- Stay out of tall grass unless you wear thick leather boots, and remain on hiking paths as much as possible.
- Keep hands and feet out of areas you can't see. Don't pick up rocks or firewood unless you are out of a snake's striking distance. (A snake can strike half its length, Hardy says.)
- Be cautious and alert when climbing rocks.
What do you do if you encounter a snake when hiking or picnicking? Says Hardy: "Just walk around the snake, giving it a little berth--six feet is plenty. But leave it alone and don't try to catch it."
Though poisonous snakes can be dangerous, snake venom may have a positive side. Clinical trials are presently under way to test the therapeutic value of a venom-derived product called ancrod in treating stroke. Earlier proposals, using snake venom to treat neuromuscular disorders such as multiple sclerosis, never reached the clinical trial stage.
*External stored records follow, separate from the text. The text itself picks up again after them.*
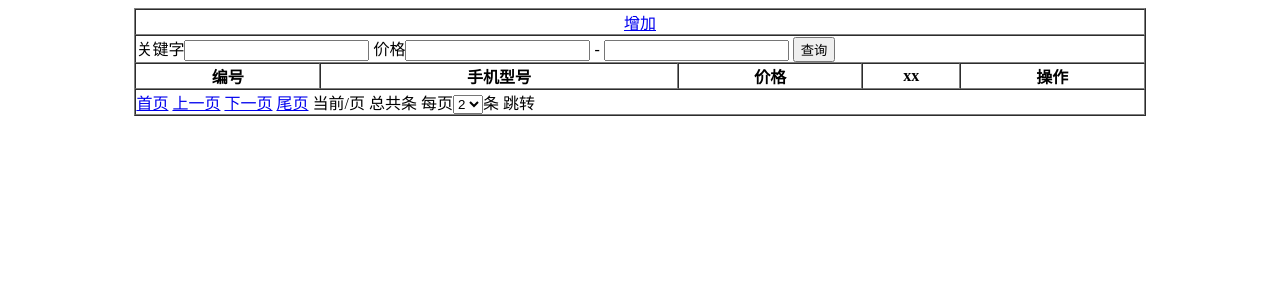
Repository: qyl1006/JavaCode
Page: http://localhost/task05/WEB-INF/views/product/list.jsp
These files come from the project's save history. The page is drawn as it stood at one moment and after the next save; the edit follows.
The browser window is 1280 px wide. The pictures show the whole page.
The page is served by Tomcat 9. Nobody is signed in. The template is opened directly, without the code that normally fills it, so the values that code supplies are empty.

Above is the page before, as saved 2018-03-16 13:58:25.

After the next save:
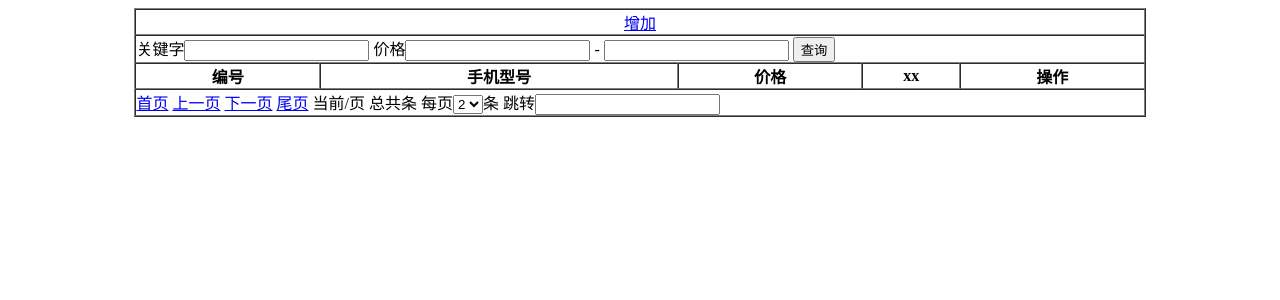
Saved 6 s later.
--- a/workspace/task05/webapp/WEB-INF/views/product/list.jsp
+++ b/workspace/task05/webapp/WEB-INF/views/product/list.jsp
@@ -68,7 +68,7 @@
 							<option ${result.pageSize == 6 ? 'selected' : ''} }>6</option>
 					</select>条
 
-				跳转
+				跳转<input/>
 			</td>
 		</tr>
 
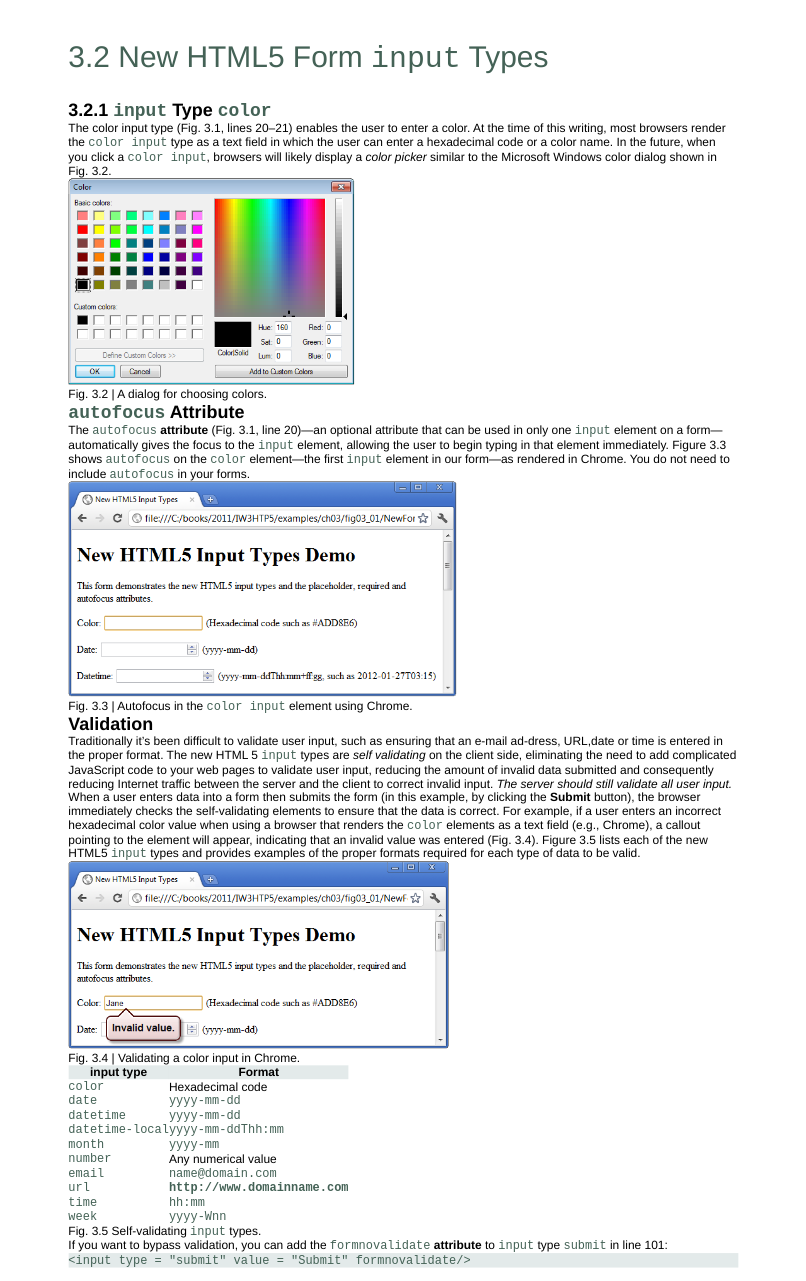
Repository: mlmEFSC21/P4-Textbook-Copy
Page: index.html
An editor plug-in stored every save of this project. The page is shown before and after the next save, followed by the edit.
The browser window is 1280 px wide. The pictures show the whole page, at 63% of full size.

Above is the page before, as saved 2022-02-03 16:21:56.

### index.html
<!DOCTYPE html>
<html lang="en">
    <head>
        <meta charset="UTF-8" />
        <meta http-equiv="X-UA-Compatible" content="IE=edge" />
        <meta name="viewport" content="width=device-width, initial-scale=1.0" />
        <link rel="stylesheet" href="bookStyles.css" />
        <title>Laying Out Book Pages</title>
    </head>
    <header>
        <h1>3.2 New HTML5 Form <code>input</code> Types</h1>
    </header>
    <body>
        <section class="color-input-type">
            <header>
                <h2>3.2.1 <code>input</code> Type <code>color</code></h2>
            </header>
            <p>
                The color input type (Fig. 3.1, lines 20–21) enables the user to enter a color. At
                the time of this writing, most browsers render the <code>color input</code> type as
                a text field in which the user can enter a hexadecimal code or a color name. In the
                future, when you click a <code>color input</code>, browsers will likely display a
                <em>color picker</em> similar to the Microsoft Windows color dialog shown in Fig.
                3.2.
            </p>
            <figure>
                <img src="images\OperaColorInput.png" alt="Microsoft Windows color dialog" />
                <figcaption>Fig. 3.2 | A dialog for choosing colors.</figcaption>
            </figure>
        </section>
        <section class="autofocus-attribute">
            <header>
                <h2><code>autofocus</code> Attribute</h2>
            </header>
            <p>
                The <code>autofocus</code> <strong>attribute</strong> (Fig. 3.1, line 20)—an
                optional attribute that can be used in only one <code>input</code> element on a
                form—automatically gives the focus to the <code>input</code> element, allowing the
                user to begin typing in that element immediately. Figure 3.3 shows
                <code>autofocus</code> on the <code>color</code> element—the first
                <code>input</code> element in our form—as rendered in Chrome. You do not need to
                include <code>autofocus</code> in your forms.
            </p>
            <figure>
                <img
                    src="images\Autofocus.png"
                    alt="web page demo of autofocus on a color input field"
                />
                <figcaption>
                    Fig. 3.3 | Autofocus in the <code>color input</code> element using Chrome.
                </figcaption>
            </figure>
        </section>
        <section class="input-validation">
            <header>
                <h2>Validation</h2>
            </header>
            <p>
                Traditionally it’s been difficult to validate user input, such as ensuring that an
                e-mail ad-dress, URL,date or time is entered in the proper format. The new HTML 5
                <code>input</code> types are <em>self validating</em> on the client side,
                eliminating the need to add complicated JavaScript code to your web pages to
                validate user input, reducing the amount of invalid data submitted and consequently
                reducing Internet traffic between the server and the client to correct invalid
                input. <em>The server should still validate all user input.</em>
            </p>
            <p>
                When a user enters data into a form then submits the form (in this example, by
                clicking the <strong>Submit</strong> button), the browser immediately checks the
                self-validating elements to ensure that the data is correct. For example, if a user
                enters an incorrect hexadecimal color value when using a browser that renders the
                <code>color</code> elements as a text field (e.g., Chrome), a callout pointing to
                the element will appear, indicating that an invalid value was entered (Fig. 3.4).
                Figure 3.5 lists each of the new HTML5 <code>input</code> types and provides
                examples of the proper formats required for each type of data to be valid.
            </p>
            <figure>
                <img
                    src="images\SelfValidationChrome.png"
                    alt="web page demo of validation preventing a non color input into a color input field"
                />
                <figcaption>Fig. 3.4 | Validating a color input in Chrome.</figcaption>
            </figure>
        </section>
        <section class="self-validating-types">
            <figure>
                <table class="validation-table">
                    <thead>
                        <th>input type</th>
                        <th>Format</th>
                    </thead>
                    <tr>
                        <td><code>color</code></td>
                        <td>Hexadecimal code</td>
                    </tr>
                    <tr>
                        <td><code>date</code></td>
                        <td><code>yyyy-mm-dd</code></td>
                    </tr>
                    <tr>
                        <td><code>datetime</code></td>
                        <td><code>yyyy-mm-dd</code></td>
                    </tr>
                    <tr>
                        <td><code>datetime-local</code></td>
                        <td><code>yyyy-mm-ddThh:mm</code></td>
                    </tr>
                    <tr>
                        <td><code>month</code></td>
                        <td><code>yyyy-mm</code></td>
                    </tr>
                    <tr>
                        <td><code>number</code></td>
                        <td>Any numerical value</td>
                    </tr>
                    <tr>
                        <td><code>email</code></td>
                        <td><code>name@domain.com</code></td>
                    </tr>
                    <tr>
                        <td><code>url</code></td>
                        <td>
                            <a href="http://www.domainname.com"
                                ><code>http://www.domainname.com</code></a
                            >
                        </td>
                    </tr>
                    <tr>
                        <td><code>time</code></td>
                        <td><code>hh:mm</code></td>
                    </tr>
                    <tr>
                        <td><code>week</code></td>
                        <td><code>yyyy-Wnn</code></td>
                    </tr>
                </table>
                <figcaption>Fig. 3.5 Self-validating <code>input</code> types.</figcaption>
            </figure>
            <aside>
                <p>
                    If you want to bypass validation, you can add the <code>formnovalidate</code>
                    <strong>attribute</strong> to <code>input</code> type <code>submit</code> in
                    line 101:
                </p>
                <div class="form-no-val">
                    <code>&lt;input type = "submit" value = "Submit" formnovalidate/&gt;</code>
                </div>
            </aside>
        </section>
    </body>
</html>

### bookStyles.css
:root {
    --clr-prime: #;
    --clr-background-accent: rgba(70, 114, 115, 0.15);
    --clr-font-links: #275b8a;
    --clr-font-prime: black;
    --clr-font-code: #446256;
    --clr-font-figcap: darkgrey;
    --clr-background: white;
}
*,
*::before,
*::after {
    margin: 0;
    padding: 0;
    box-sizing: border-box;
}
html {
    font-size: 19px;
    font-family: sans-serif;
}
body {
    font-family: "Helvetica Neue", Helvetica, Arial, "Lucida Grande", sans-serif;
    margin: 1.5rem;
    padding: 0 80px;
    padding: auto;
    background-color: var(--clr-background);
    color: var(--clr-font-prime);
}
h1,
code {
    color: var(--clr-font-code);
}
h1 {
    font-size: 2.5em;
    margin-top: 1.15em;
    margin-bottom: 0.6em;
    font-style: normal;
    font-weight: 300;
    line-height: 1.5;
}
table {
    border-collapse: collapse;
}
a {
    color: var(--clr-font-links);
    text-decoration: none;
    font-weight: 700;
    cursor: pointer;
}
th,
div {
    background-color: var(--clr-background-accent);
}

After the next save:
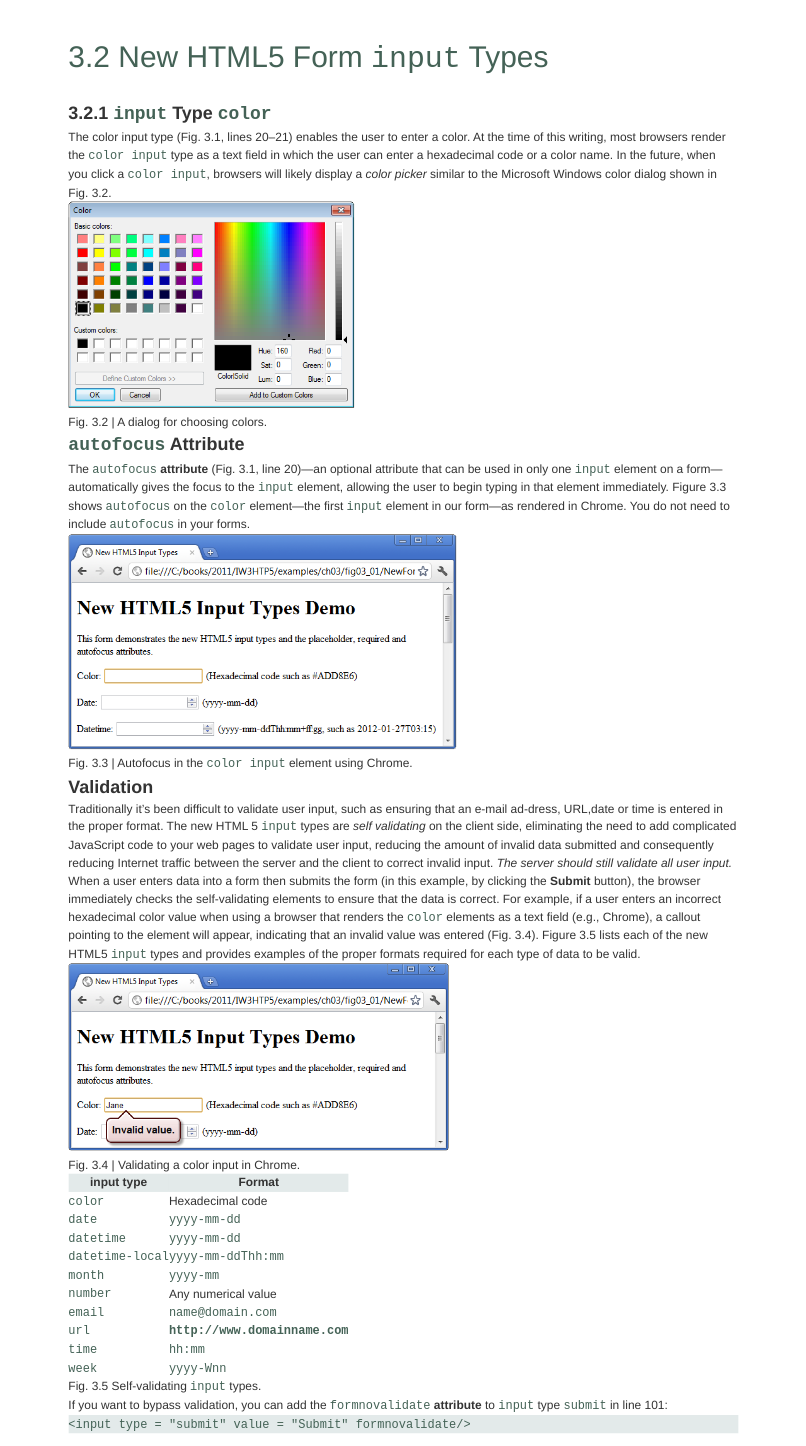
Saved 110 s later.
--- a/bookStyles.css
+++ b/bookStyles.css
@@ -2,7 +2,7 @@
     --clr-prime: #;
     --clr-background-accent: rgba(70, 114, 115, 0.15);
     --clr-font-links: #275b8a;
-    --clr-font-prime: black;
+    --clr-font-prime: #333;
     --clr-font-code: #446256;
     --clr-font-figcap: darkgrey;
     --clr-background: white;
@@ -23,6 +23,7 @@ body {
     margin: 1.5rem;
     padding: 0 80px;
     padding: auto;
+    line-height: 1.5;
     background-color: var(--clr-background);
     color: var(--clr-font-prime);
 }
John Henkel is a staff writer for FDA Consumer.
How NOT to Treat a Snakebite
Though U.S. medical professionals may not agree on every aspect of what to do for snakebite first aid, they are nearly unanimous in their views of what not to do. Among their recommendations:
- No ice or any other type of cooling on the bite. Research has shown this to be potentially harmful.
- No tourniquets. This cuts blood flow completely and may result in loss of the affected limb.
- No electric shock. This method is under study and has yet to be proven effective. It could harm the victim.
- No incisions in the wound. Such measures have not been proven useful and may cause further injury.
Arizona physician David Hardy, M.D., says part of the problem when someone is bitten is the element of surprise. "People often aren't trained in what to do, and they are in a panic situation." He adds that preparation--which includes knowing in advance how to get to the nearest hospital--could greatly reduce anxiety and lead to more effective care.
reproduced from FDA Consumer magazine (November 1995)